Stored data entries
—————

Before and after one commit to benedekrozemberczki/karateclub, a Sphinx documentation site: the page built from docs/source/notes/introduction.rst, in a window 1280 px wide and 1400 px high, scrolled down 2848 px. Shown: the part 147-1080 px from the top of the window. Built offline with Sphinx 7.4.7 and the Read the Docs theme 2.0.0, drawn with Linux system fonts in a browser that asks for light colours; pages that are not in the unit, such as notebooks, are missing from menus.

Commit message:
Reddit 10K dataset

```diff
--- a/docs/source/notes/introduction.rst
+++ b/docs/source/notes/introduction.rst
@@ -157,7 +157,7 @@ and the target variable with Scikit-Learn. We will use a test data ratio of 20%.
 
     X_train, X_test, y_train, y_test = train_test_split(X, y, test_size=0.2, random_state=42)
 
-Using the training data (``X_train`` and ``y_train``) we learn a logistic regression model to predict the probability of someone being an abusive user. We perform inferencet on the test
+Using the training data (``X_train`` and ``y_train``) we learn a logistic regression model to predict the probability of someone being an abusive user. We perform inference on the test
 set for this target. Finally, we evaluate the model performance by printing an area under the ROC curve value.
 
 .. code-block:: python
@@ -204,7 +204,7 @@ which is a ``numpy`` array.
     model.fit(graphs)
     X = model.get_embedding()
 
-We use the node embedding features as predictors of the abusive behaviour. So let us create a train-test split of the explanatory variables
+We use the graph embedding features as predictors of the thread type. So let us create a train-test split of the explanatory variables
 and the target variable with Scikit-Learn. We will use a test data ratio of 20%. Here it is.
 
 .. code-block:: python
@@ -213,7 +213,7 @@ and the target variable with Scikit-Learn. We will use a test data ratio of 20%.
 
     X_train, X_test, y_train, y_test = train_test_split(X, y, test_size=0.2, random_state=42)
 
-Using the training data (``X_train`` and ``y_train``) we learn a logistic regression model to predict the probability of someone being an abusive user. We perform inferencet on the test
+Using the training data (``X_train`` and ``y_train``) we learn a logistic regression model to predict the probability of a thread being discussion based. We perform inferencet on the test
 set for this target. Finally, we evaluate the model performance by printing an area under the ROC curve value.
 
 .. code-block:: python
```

—————

[WORK TASK]
Output an exact copy of each record.

[RESULT FOR THIS EXERCISE]
Before and after one commit to benedekrozemberczki/karateclub, a Sphinx documentation site: the page built from docs/source/notes/introduction.rst, in a window 1280 px wide and 1400 px high, scrolled down 2848 px. Shown: the part 147-1080 px from the top of the window. Built offline with Sphinx 7.4.7 and the Read the Docs theme 2.0.0, drawn with Linux system fonts in a browser that asks for light colours; pages that are not in the unit, such as notebooks, are missing from menus.

Commit message:
Reddit 10K dataset

```diff
--- a/docs/source/notes/introduction.rst
+++ b/docs/source/notes/introduction.rst
@@ -157,7 +157,7 @@ and the target variable with Scikit-Learn. We will use a test data ratio of 20%.
 
     X_train, X_test, y_train, y_test = train_test_split(X, y, test_size=0.2, random_state=42)
 
-Using the training data (``X_train`` and ``y_train``) we learn a logistic regression model to predict the probability of someone being an abusive user. We perform inferencet on the test
+Using the training data (``X_train`` and ``y_train``) we learn a logistic regression model to predict the probability of someone being an abusive user. We perform inference on the test
 set for this target. Finally, we evaluate the model performance by printing an area under the ROC curve value.
 
 .. code-block:: python
@@ -204,7 +204,7 @@ which is a ``numpy`` array.
     model.fit(graphs)
     X = model.get_embedding()
 
-We use the node embedding features as predictors of the abusive behaviour. So let us create a train-test split of the explanatory variables
+We use the graph embedding features as predictors of the thread type. So let us create a train-test split of the explanatory variables
 and the target variable with Scikit-Learn. We will use a test data ratio of 20%. Here it is.
 
 .. code-block:: python
@@ -213,7 +213,7 @@ and the target variable with Scikit-Learn. We will use a test data ratio of 20%.
 
     X_train, X_test, y_train, y_test = train_test_split(X, y, test_size=0.2, random_state=42)
 
-Using the training data (``X_train`` and ``y_train``) we learn a logistic regression model to predict the probability of someone being an abusive user. We perform inferencet on the test
+Using the training data (``X_train`` and ``y_train``) we learn a logistic regression model to predict the probability of a thread being discussion based. We perform inferencet on the test
 set for this target. Finally, we evaluate the model performance by printing an area under the ROC curve value.
 
 .. code-block:: python
```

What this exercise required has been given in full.